What does ZooKeeper have to do with Terraform?

Good question.

Terraform is a de-facto industry standard for managing small, medium and even large infrastructure in a declarative manner. In a cloud world, Terraform is a tool to bring order to chaos.

Build a large enough infrastructure, and you will need to come up with ways to dynamically distribute configuration to running systems. Say, you need a way to inform your sharded cloud infrastructure of things like:

  • which shard is in charge of what incoming traffic
  • how services running in one shard, can send data to another one
  • a new shard was deployed
  • an existing shard was retired/drained

You could, in theory, provide your topology to every service, via startup-time configuration. But that comes with a non-zero downtime: you need to modify and distribute the configuration, and then restart your services to read it. Not ideal for your uptime.

That’s where a service like ZooKeeper shines: it’s not designed for high throughput or for storing lots of data. But to be a reliable central place to send services to, so they can coordinate and react to larger infrastructure changes.

So, to answer your question, what does ZooKeeper have to do with Terraform? ZooKeeper can be a perfect place to store a live picture of your infrastructure reality and let services rely on it to listen for changes.

So, what can I do with this provider?

ZooKeeper can do a lot of things, but all are built around the core concept of ZNode:

Every node in a ZooKeeper tree is referred to as a znode. Znodes maintain a stat structure that includes version numbers for data changes, acl changes. The stat structure also has timestamps. The version number, together with the timestamp, allows ZooKeeper to validate the cache and coordinate updates. Each time a znode’s data changes, the version number increases.

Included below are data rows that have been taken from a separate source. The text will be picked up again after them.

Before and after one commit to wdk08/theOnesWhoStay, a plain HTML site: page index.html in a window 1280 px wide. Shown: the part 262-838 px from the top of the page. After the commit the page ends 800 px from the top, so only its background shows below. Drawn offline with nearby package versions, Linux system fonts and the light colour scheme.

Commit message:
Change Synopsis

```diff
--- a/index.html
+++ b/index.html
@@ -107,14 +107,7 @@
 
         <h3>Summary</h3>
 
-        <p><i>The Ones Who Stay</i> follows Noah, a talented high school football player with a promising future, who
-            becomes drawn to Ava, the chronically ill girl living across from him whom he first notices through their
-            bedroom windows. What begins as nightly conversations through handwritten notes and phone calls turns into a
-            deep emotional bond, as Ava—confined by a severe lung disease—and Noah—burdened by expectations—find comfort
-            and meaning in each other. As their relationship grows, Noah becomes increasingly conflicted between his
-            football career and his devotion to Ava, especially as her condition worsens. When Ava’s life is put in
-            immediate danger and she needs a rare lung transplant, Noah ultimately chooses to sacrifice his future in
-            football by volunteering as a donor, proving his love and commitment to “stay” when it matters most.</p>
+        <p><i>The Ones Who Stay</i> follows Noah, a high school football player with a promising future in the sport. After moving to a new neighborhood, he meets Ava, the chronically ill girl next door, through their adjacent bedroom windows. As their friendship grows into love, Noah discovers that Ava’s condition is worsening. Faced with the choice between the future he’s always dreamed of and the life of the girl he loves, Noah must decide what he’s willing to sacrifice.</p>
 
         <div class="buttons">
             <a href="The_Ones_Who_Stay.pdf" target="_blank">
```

For instance, whenever a client retrieves data, it also receives the version of the data.

TFZK offers a ZNode CRUD:

Given that a Terraform Provider only “runs” during your plans and applys, its focus is on Persistent ZNodes. For this reason, it can’t support Ephemeral ZNodes, Watchers and other “live” features, that are built for services that hold a persistent connection: those are more targeted at runtime services and applications (i.e. your code).

OK, I’m sold. How do I get started?

At the time I’m writing this, v1.0.3 is out. Start by adding to your Terraform configuration:

terraform {
  required_providers {
    zookeeper = {
      source = "tfzk/zookeeper"
      version = "1.0.3"

provider "zookeeper" {
  # Configuration options

And then head to the official documentation.

It’s great, but it’s missing feature X!

Great, why don’t you help me? I set it up so it should be easy to set up a local dev environment, where you can spin up an ensemble to test against.

There are especially 2 features I’d like to see implemented:

  • Support for full authentication
  • Support for ACLs

And if you are new to Terraform Provider development, take a look at this amazing tutorial. That’s how I got started.